-------- Exercise inputs --------
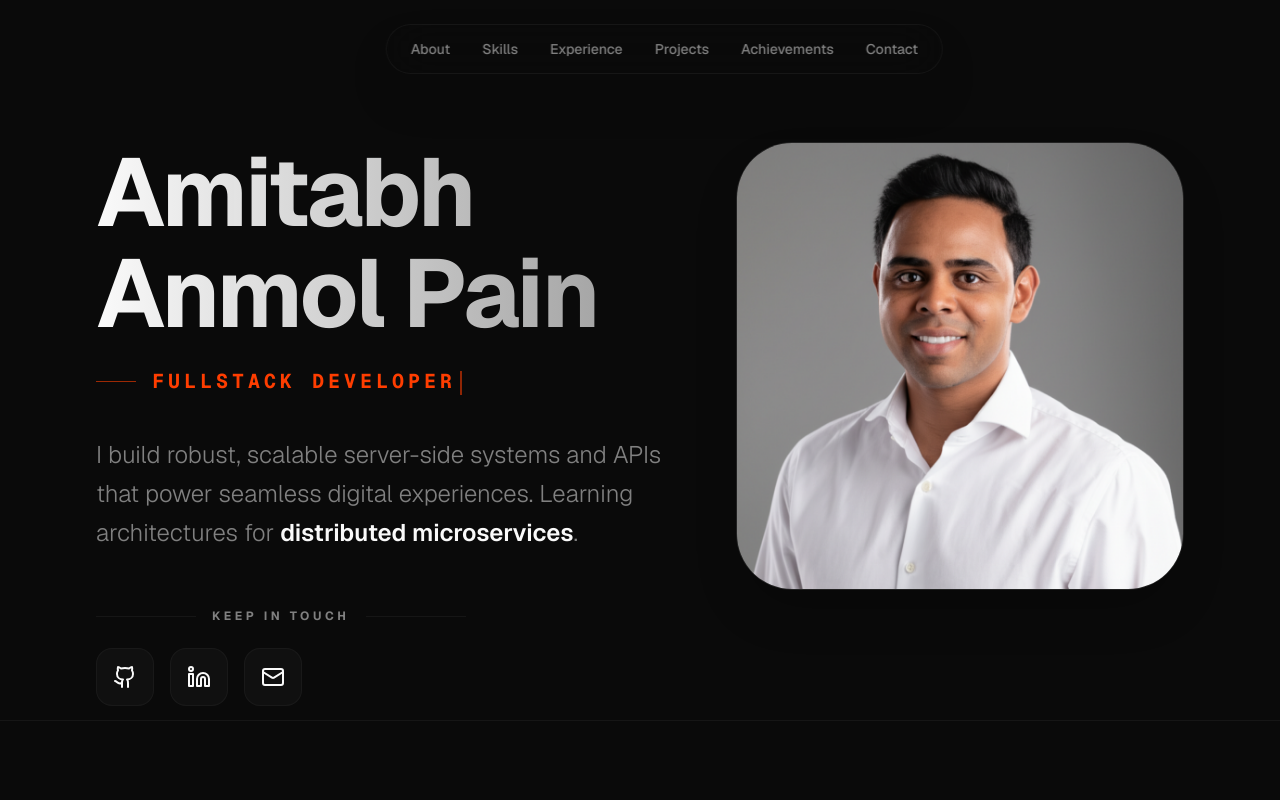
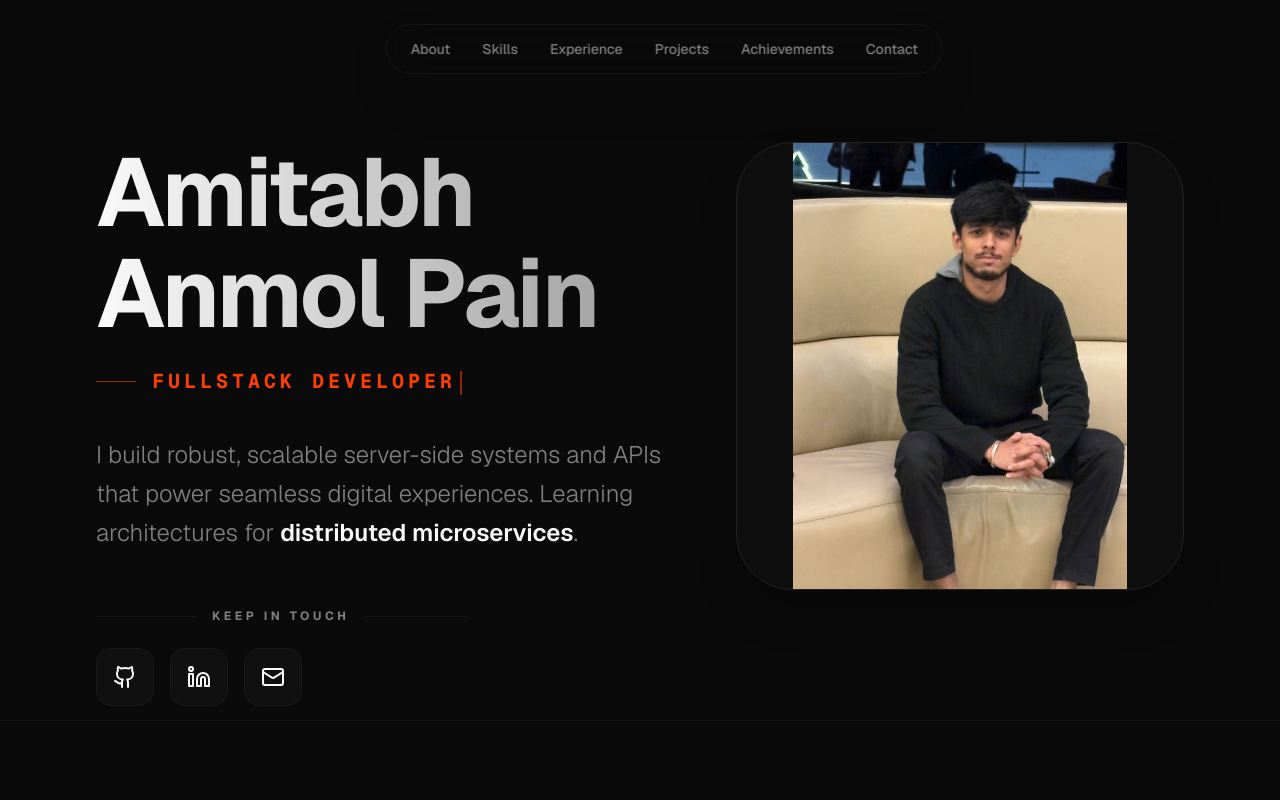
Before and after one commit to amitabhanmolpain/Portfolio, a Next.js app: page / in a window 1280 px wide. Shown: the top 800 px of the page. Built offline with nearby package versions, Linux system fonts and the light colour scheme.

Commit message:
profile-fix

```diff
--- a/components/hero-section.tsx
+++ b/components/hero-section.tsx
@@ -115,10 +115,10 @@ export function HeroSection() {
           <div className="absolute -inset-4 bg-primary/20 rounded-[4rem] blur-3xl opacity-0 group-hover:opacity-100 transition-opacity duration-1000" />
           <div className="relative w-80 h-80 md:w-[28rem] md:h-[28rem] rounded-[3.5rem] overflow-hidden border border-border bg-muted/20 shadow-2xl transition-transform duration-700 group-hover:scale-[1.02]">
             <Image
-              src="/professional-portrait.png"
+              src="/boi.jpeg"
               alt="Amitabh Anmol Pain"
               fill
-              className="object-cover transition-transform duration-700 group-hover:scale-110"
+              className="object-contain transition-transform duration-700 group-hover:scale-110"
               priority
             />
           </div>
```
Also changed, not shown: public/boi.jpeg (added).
--------
* [What to produce]
Without any pictures, return the entries exactly as given.

* [Solution to this exercise]
Before and after one commit to amitabhanmolpain/Portfolio, a Next.js app: page / in a window 1280 px wide. Shown: the top 800 px of the page. Built offline with nearby package versions, Linux system fonts and the light colour scheme.

Commit message:
profile-fix

```diff
--- a/components/hero-section.tsx
+++ b/components/hero-section.tsx
@@ -115,10 +115,10 @@ export function HeroSection() {
           <div className="absolute -inset-4 bg-primary/20 rounded-[4rem] blur-3xl opacity-0 group-hover:opacity-100 transition-opacity duration-1000" />
           <div className="relative w-80 h-80 md:w-[28rem] md:h-[28rem] rounded-[3.5rem] overflow-hidden border border-border bg-muted/20 shadow-2xl transition-transform duration-700 group-hover:scale-[1.02]">
             <Image
-              src="/professional-portrait.png"
+              src="/boi.jpeg"
               alt="Amitabh Anmol Pain"
               fill
-              className="object-cover transition-transform duration-700 group-hover:scale-110"
+              className="object-contain transition-transform duration-700 group-hover:scale-110"
               priority
             />
           </div>
```
Also changed, not shown: public/boi.jpeg (added).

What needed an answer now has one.